Since 2013, the group has been working on behalf of two chimpanzees, Kiko and Tommy, currently being held in cages by their “owners” without the company of other chimpanzees. It is asking the courts to rule that Kiko and Tommy have the right to bodily liberty and to order their immediate release into a sanctuary where they can live out the rest of their lives with other chimpanzees.
The problem is that under current United States law, one is either a “person” or a “thing.” There is no third option. If you are a person, you have the capacity for rights, including the right to habeas corpus relief, which protects you from unlawful confinement. If you are a thing, you do not have the capacity for rights. And unfortunately, even though they are sensitive, intelligent, social beings, Kiko and Tommy are considered things under the law.
In response, the Nonhuman Rights Project is taking a bold position: It is arguing that if every being must be either a person or a thing, then Kiko and Tommy are persons, not things. I agree, and many other philosophers do, too.
Nearly every day, however, I hear someone complain that the atrium is a “waste of space.” This complaint goes back to 1965, when a group of head librarians from around the country were invited to review the architect Philip Johnson’s design. Among the librarians was Ralph Ellsworth, the director of libraries at the University of Colorado, who voiced his objections to Martin Beck, NYU’s director of planning. The enormous atrium meant that the floors would be U-shaped, which would minimize the amount of storage and inconvenience readers, he asserted. He called the design “a throwback to the 19th century conditions” and “a fantastic architectural anachronism,” comparable to Boeing putting “buggy whip holders on the front of a B-727.”

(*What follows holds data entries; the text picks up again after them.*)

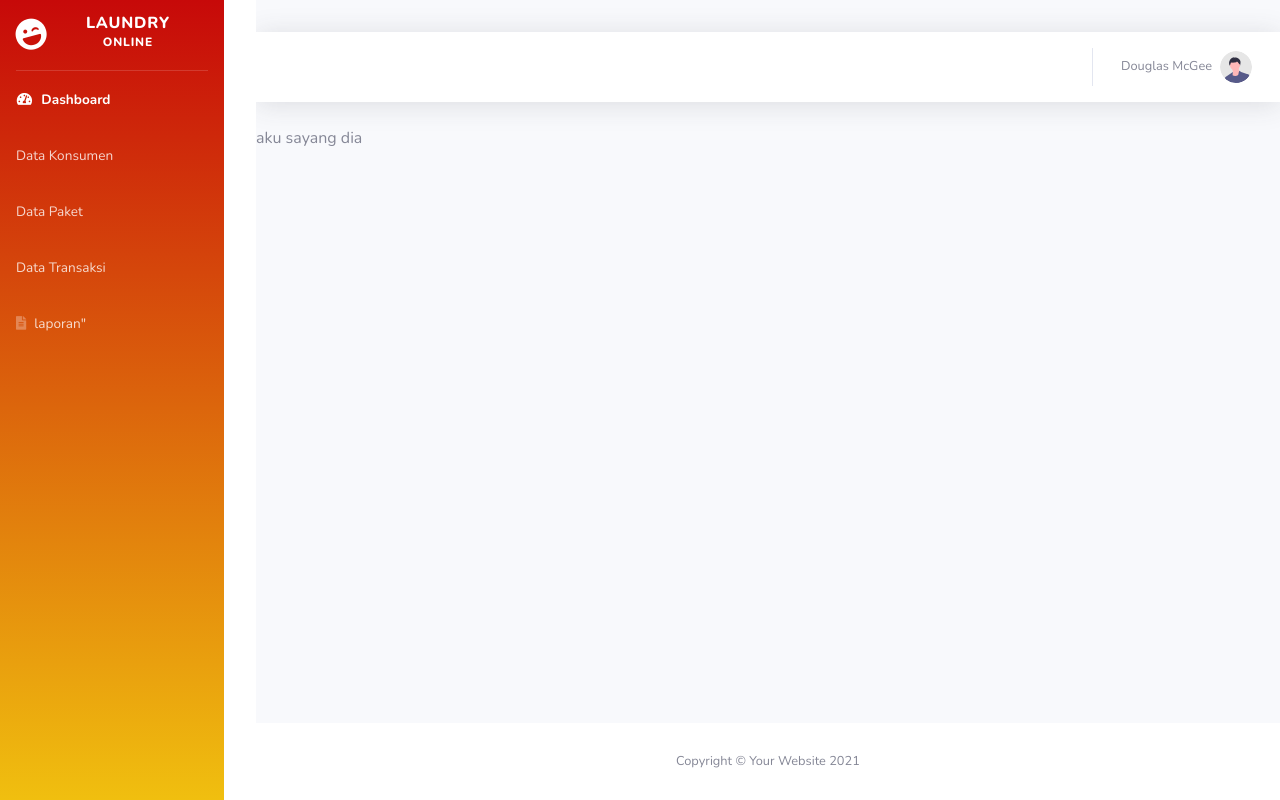
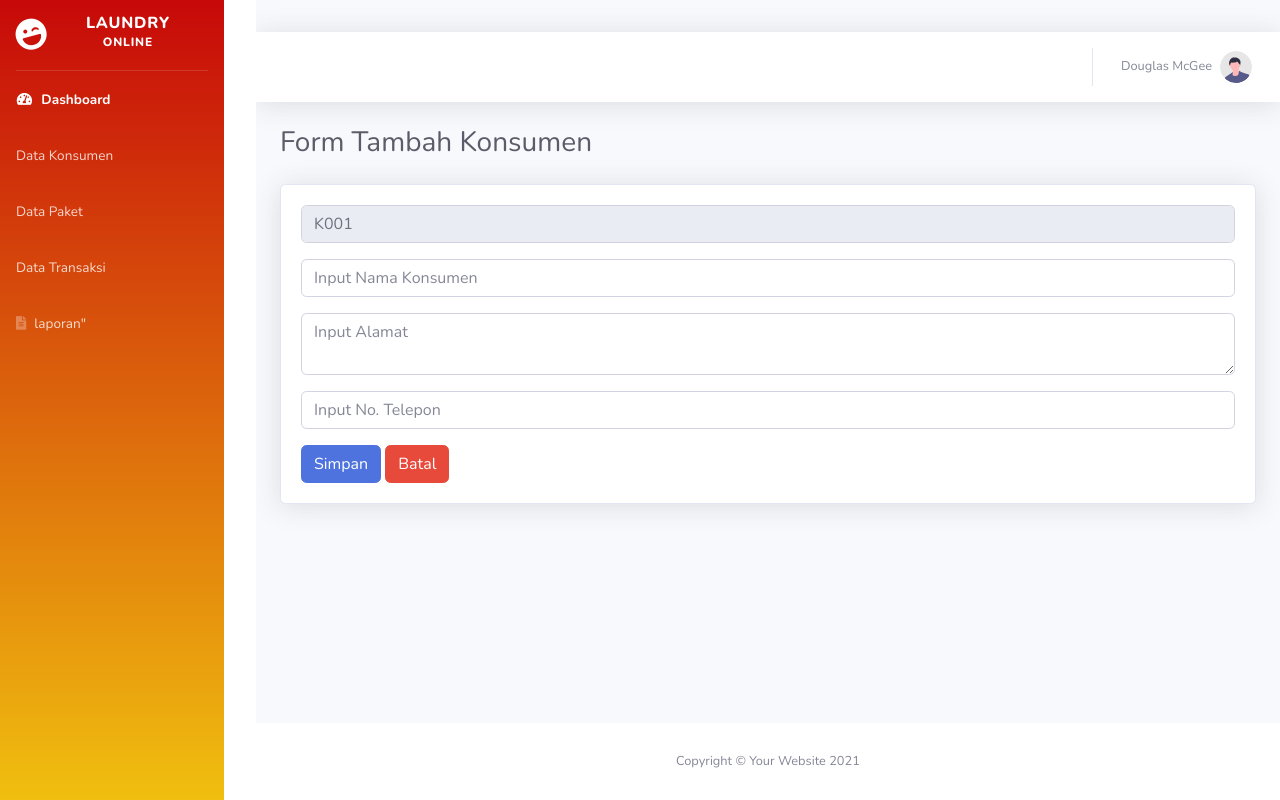
Before and after one commit to Wahyusubehan/apk-loundry, a CodeIgniter app: page /database/index.php/konsumen/tambah in a window 1280 px wide. Run offline with CodeIgniter, Linux system fonts and the light colour scheme; tables that the repository leaves empty or names only in its code hold one stand-in row (values such as "Sample post"); some libraries are stand-ins or nearby versions.

Commit message:
update data konsumen part 3

```diff
--- a/application/controllers/konsumen.php
+++ b/application/controllers/konsumen.php
@@ -3,10 +3,17 @@ defined('BASEPATH') OR exit('No direct script access allowed');
 
 class Konsumen extends CI_Controller {
 
+    public function __construct()
+    {
+        parent::__construct();
+        $this->load->model('m_konsumen');
+    }
+
     public function index()
     {
         $isi['content'] = 'backend/konsumen/v_konsumen';
         $isi['judul']   = 'Data Konsumen';
+        $isi['data'] =$this->m_konsumen->getAllDatakonsumen();
         $this->load->view('backend/dashboard', $isi);
     }
 
@@ -14,6 +21,24 @@ class Konsumen extends CI_Controller {
     {
         $isi['content'] = 'backend/konsumen/t_konsumen';
         $isi['judul']   = 'Form Tambah Konsumen';
+        $isi['kode_konsumen'] = $this->m_konsumen->generate_kode_konsumen();
         $this->load->view('backend/dashboard', $isi);
     }
+
+    public function simpan()
+    {
+        $data = array(
+            'kode_konsumen'   => $this->input->post('kode_konsumen'),
+            'nama_konsumen'   => $this->input->post('nama_konsumen'),
+            'alamat_konsumen' => $this->input->post('alamat_konsumen'),
+            'no_telp'         => $this->input->post('no_telp'),
+        );
+
+        $query = $this->db->insert('konsumen', $data);
+
+        if ($query) {
+            $this->session->set_flashdata('info', 'Data Konsumen Berhasil Disimpan');
+            redirect('konsumen');
+        }
+    }
 }
--- /dev/null
+++ b/application/models/m_konsumen.php
@@ -0,0 +1,28 @@
+<?php
+defined('BASEPATH') OR exit('No direct script access allowed');
+
+class M_konsumen extends CI_Model {
+
+    public function generate_kode_konsumen()
+    {
+        $this->db->select('RIGHT(konsumen.kode_konsumen,3) as kode', false);
+        $this->db->order_by('kode_konsumen', 'desc');
+        $this->db->limit('1');
+        $query = $this->db->get('konsumen');
+        if($query->num_rows() > 0) {
+            $data = $query->row();
+            $kode = intval($data->kode) + 1;
+        }else{
+            $kode = 1;
+        }
+
+        $kodemax = str_pad($kode, 3,"0", STR_PAD_LEFT);
+        $kodejadi = "K" .$kodemax;
+        return $kodejadi;
+    }
+
+    public function getAllDatakonsumen()
+    {
+        return $this->db->get('konsumen')->result();
+    }
+}
--- a/application/views/backend/dashboard.php
+++ b/application/views/backend/dashboard.php
@@ -17,7 +17,7 @@
     <link
         href="https://fonts.googleapis.com/css?family=Nunito:200,200i,300,300i,400,400i,600,600i,700,700i,800,800i,900,900i"
         rel="stylesheet">
-
+    <link rel="stylesheet" href="<?= base_url()?>assets/admin/vendor/datatables/dataTables.bootsrap4.min.css">
     <!-- Custom styles for this template-->
     <link href="<?= base_url()?>assets/admin/css/sb-admin-2.min.css" rel="stylesheet">
 
@@ -179,6 +179,9 @@
     <!-- Page level plugins -->
     <script src="<?= base_url()?>assets/admin/vendor/chart.js/Chart.min.js"></script>
 
+    <script src="<?= base_url()?>assets/admin/vendor/datatables/jquery.dataTables.min.js"></script>
+    <script src="<?= base_url()?>assets/admin/vendor/datatables/dataTables.bootstrap4.min.js"></script>
+    <script src="<?= base_url()?>assets/admin/js/demo/dataTables-demo.js"></script>
     <!-- Page level custom scripts -->
     <script src="<?= base_url()?>assets/admin/js/demo/chart-area-demo.js"></script>
     <script src="<?= base_url()?>assets/admin/js/demo/chart-pie-demo.js"></script>
--- a/application/views/backend/konsumen/t_konsumen.php
+++ b/application/views/backend/konsumen/t_konsumen.php
@@ -1 +1,44 @@
-aku sayang dia
+<div class="container-fluid">
+    <h1 class="h3 mb-4 text-gray-800"><?= $judul; ?></h1>
+
+    <div class="card shadow mb-4">
+        <div class="card-body">
+
+            <form method="post" action="<?= base_url('konsumen/simpan'); ?>">
+
+                <div class="form-group">
+                    <input type="text"
+                           name="kode_konsumen"
+                           value="<?= $kode_konsumen; ?>"
+                           class="form-control"
+                           readonly>
+                </div>
+
+                <div class="form-group">
+                    <input type="text"
+                           name="nama_konsumen"
+                           class="form-control"
+                           placeholder="Input Nama Konsumen" required>
+                </div>
+
+                <div class="form-group">
+                    <textarea name="alamat_konsumen"
+                              class="form-control"
+                              placeholder="Input Alamat" required></textarea>
+                </div>
+
+                <div class="form-group">
+                    <input type="text"
+                           name="no_telp"
+                           class="form-control"
+                           placeholder="Input No. Telepon" required>
+                </div>
+
+                <button type="submit" class="btn btn-primary">Simpan</button>
+                <a href="<?= base_url('konsumen'); ?>" class="btn btn-danger">Batal</a>
+
+            </form>
+
+        </div>
+    </div>
+</div>
```
Also changed, not shown: application/views/backend/konsumen/v_konsumen.php (+32 -1 lines).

Ellsworth’s vitriolic letter set the tone, and librarians continue to vehemently denounce the building to this day. They allege that Johnson, like so many architects, failed to appreciate the purpose of the building or draw on the knowledge of librarians. They resent that the needs of researchers, and imperatives of storage and preservation, were deemed to be less important than the desire for grandeur and monumentality. And, unknowingly, they express an abiding tension between practical design and aesthetics, between librarians and architects, which has a curious history.
Brainstorm is testament to O’Sullivan’s unshowy clarity of thought and her continued marvelling at the mysteries of the brain. She doesn’t yearn for all the gaps in medical knowledge to be filled: “If we knew everything about how the brain functioned,” she writes, “what would we be then? Just sophisticated machines?” Some readers might be surprised to hear a neurologist echoing Keats’s criticism that Newton stripped nature of its poetry by reducing the rainbow to a prism. But if O’Sullivan was more clinical it’s doubtful she’d be such a fine writer.